◆ **How to complete this task**
Over all lines in the data below, count those holding "gmail" and give only the result.

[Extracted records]
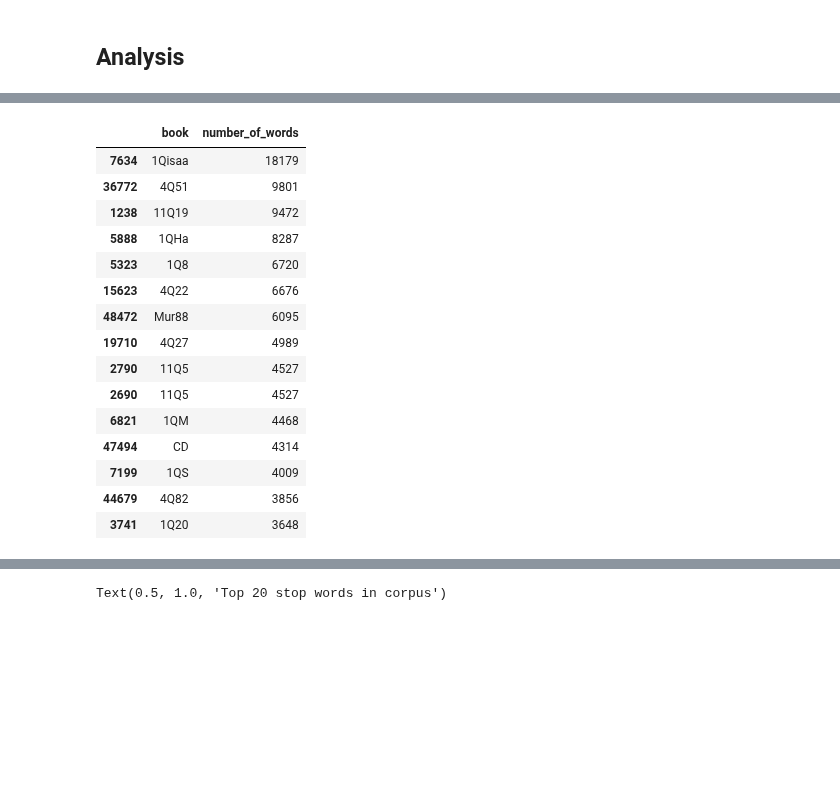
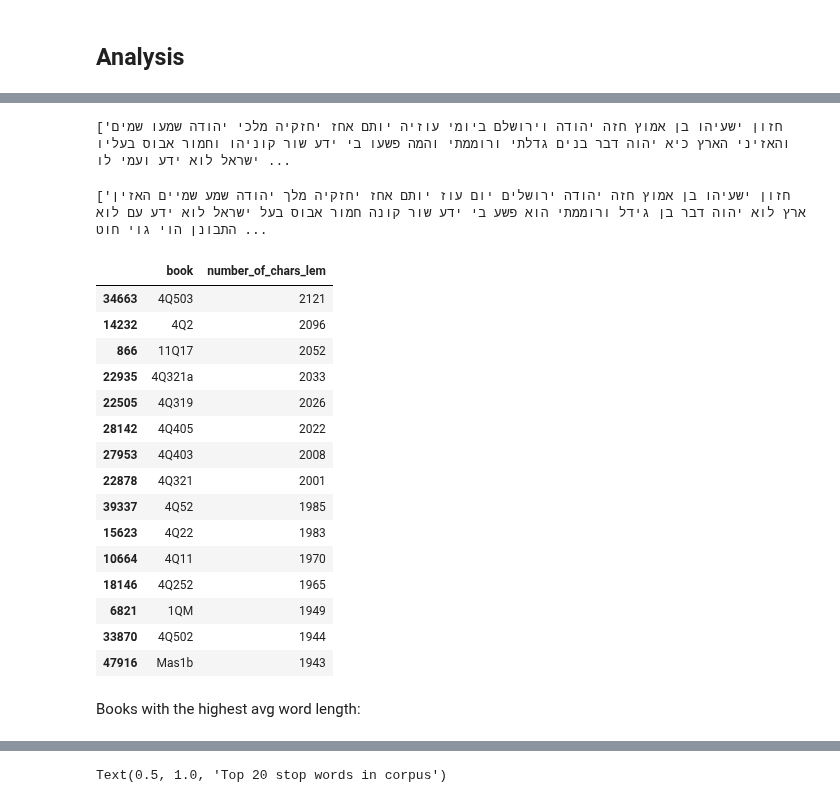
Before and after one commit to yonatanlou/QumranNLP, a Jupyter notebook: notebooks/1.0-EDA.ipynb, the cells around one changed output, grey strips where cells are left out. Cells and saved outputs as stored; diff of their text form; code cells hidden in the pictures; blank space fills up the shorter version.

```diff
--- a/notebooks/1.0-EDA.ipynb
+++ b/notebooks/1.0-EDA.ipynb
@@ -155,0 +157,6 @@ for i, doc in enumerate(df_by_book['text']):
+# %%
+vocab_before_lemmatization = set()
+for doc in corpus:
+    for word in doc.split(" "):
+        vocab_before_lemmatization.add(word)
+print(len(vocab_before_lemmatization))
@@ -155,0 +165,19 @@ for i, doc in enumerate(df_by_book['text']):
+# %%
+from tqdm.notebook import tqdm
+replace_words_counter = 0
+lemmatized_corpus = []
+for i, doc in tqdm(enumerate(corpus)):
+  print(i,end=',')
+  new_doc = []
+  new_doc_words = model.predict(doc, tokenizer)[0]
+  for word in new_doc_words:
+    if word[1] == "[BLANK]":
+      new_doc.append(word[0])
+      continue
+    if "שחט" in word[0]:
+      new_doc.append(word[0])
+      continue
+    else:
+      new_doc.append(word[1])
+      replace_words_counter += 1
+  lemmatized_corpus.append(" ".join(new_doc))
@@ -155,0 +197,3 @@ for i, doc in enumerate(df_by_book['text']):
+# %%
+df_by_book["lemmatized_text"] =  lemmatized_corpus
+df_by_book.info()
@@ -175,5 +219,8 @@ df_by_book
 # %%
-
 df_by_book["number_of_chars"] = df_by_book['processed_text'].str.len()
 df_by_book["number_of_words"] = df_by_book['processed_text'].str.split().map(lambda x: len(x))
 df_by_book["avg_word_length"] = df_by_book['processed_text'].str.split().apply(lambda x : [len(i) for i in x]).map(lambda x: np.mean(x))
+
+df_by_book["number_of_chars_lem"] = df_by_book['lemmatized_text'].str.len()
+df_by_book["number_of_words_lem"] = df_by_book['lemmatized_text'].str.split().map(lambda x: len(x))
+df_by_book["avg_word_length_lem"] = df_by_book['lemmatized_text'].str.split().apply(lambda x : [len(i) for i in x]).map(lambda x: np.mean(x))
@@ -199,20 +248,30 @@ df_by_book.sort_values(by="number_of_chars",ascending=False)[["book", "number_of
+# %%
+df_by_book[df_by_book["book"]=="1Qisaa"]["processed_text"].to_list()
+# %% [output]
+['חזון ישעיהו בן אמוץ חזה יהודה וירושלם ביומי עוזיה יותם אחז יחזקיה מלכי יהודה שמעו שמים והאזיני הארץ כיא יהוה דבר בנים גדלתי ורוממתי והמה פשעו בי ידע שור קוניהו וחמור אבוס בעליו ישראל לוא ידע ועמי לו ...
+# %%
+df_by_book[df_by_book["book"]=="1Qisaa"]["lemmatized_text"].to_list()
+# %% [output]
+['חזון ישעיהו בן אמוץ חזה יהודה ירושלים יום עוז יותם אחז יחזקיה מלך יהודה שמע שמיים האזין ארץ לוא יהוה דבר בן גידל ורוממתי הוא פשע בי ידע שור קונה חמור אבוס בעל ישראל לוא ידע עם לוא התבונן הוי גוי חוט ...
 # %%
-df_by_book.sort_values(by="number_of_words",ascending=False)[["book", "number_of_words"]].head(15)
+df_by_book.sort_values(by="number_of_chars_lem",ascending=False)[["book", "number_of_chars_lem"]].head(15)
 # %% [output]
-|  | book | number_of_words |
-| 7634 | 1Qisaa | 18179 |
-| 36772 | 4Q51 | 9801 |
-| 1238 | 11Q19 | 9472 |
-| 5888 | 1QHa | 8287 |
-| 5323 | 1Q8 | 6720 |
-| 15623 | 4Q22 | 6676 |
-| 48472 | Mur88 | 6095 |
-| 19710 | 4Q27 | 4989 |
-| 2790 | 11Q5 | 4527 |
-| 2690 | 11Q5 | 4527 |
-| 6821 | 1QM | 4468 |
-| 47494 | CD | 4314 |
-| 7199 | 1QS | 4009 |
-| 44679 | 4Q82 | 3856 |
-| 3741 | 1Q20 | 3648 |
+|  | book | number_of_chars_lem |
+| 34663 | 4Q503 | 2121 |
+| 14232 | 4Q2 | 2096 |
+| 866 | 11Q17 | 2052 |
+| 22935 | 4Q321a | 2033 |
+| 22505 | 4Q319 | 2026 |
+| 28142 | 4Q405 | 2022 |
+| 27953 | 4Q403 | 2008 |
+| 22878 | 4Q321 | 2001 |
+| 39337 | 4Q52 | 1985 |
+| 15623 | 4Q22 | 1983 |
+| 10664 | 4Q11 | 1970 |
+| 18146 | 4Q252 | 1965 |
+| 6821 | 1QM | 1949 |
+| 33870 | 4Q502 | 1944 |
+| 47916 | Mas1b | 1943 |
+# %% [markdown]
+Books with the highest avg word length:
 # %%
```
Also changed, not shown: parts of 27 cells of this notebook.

---

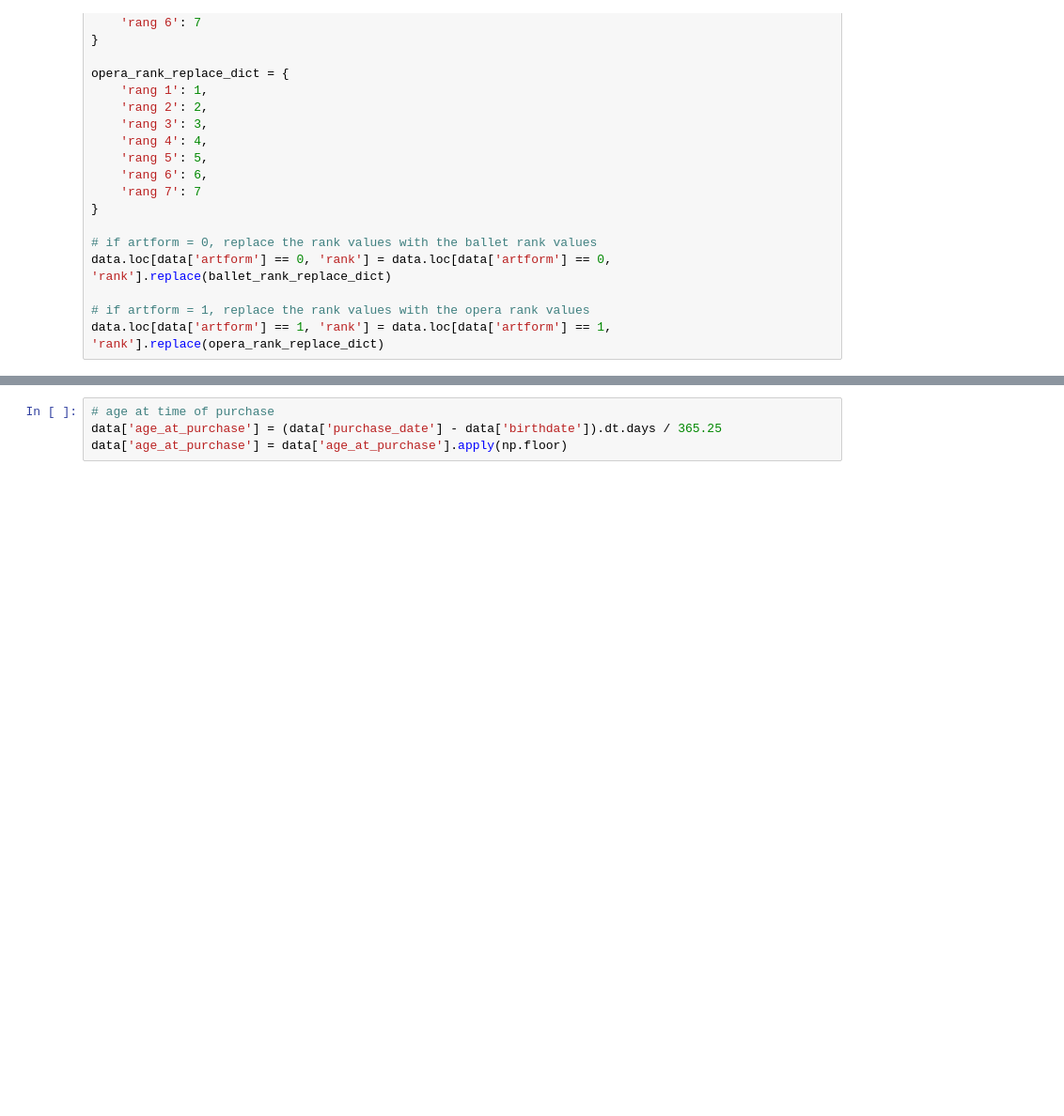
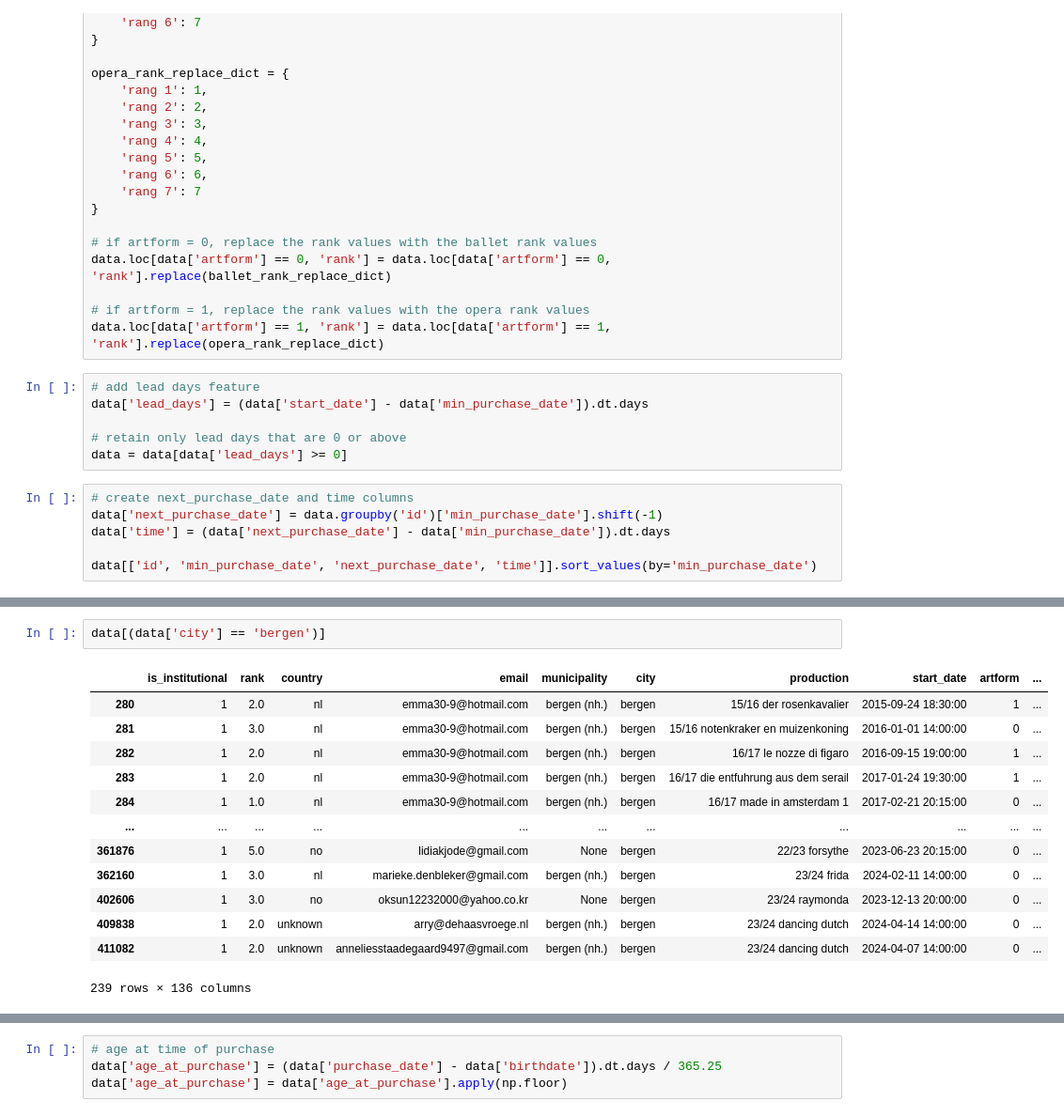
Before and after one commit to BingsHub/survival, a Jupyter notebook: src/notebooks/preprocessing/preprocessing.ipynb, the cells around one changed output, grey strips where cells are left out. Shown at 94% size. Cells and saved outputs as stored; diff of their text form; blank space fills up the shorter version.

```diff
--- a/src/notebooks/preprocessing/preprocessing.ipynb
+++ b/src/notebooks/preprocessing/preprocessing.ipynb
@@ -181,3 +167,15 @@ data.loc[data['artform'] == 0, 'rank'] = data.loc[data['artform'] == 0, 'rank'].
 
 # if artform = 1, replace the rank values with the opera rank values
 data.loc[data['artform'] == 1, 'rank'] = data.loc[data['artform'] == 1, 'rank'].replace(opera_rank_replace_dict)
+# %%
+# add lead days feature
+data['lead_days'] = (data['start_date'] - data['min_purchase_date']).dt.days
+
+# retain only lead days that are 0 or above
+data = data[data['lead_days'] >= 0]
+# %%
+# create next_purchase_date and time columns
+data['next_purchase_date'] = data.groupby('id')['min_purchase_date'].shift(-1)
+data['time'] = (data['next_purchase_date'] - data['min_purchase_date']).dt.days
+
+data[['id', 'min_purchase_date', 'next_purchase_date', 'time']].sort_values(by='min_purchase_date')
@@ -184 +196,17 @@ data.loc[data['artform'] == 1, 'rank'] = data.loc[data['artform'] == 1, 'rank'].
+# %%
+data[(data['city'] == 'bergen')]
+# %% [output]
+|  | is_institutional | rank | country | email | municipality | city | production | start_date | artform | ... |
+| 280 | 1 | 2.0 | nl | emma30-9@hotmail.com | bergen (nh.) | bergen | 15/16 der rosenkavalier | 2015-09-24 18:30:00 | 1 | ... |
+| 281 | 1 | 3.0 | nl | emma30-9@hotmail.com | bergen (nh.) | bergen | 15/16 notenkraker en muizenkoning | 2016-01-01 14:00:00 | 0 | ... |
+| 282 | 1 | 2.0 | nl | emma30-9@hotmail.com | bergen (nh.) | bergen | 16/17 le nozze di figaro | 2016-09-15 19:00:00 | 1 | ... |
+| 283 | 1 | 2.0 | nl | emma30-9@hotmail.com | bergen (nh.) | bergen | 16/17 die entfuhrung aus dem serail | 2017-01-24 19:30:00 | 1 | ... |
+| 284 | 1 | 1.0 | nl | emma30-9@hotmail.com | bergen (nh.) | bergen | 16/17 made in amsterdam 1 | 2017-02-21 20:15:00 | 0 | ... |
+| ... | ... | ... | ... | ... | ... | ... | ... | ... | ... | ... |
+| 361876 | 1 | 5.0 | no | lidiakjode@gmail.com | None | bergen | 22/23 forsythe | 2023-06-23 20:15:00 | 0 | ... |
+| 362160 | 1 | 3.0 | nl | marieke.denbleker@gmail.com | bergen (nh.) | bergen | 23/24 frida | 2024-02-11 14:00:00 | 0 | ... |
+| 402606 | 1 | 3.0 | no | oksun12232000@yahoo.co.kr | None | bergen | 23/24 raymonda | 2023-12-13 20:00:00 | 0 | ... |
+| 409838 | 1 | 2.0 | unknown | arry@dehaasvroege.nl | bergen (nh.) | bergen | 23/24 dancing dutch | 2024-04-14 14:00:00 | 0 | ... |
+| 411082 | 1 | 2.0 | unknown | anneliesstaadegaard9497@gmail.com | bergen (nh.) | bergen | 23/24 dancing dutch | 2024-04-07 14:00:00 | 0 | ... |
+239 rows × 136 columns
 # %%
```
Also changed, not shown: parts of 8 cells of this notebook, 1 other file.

◆ **Exercise answer**
3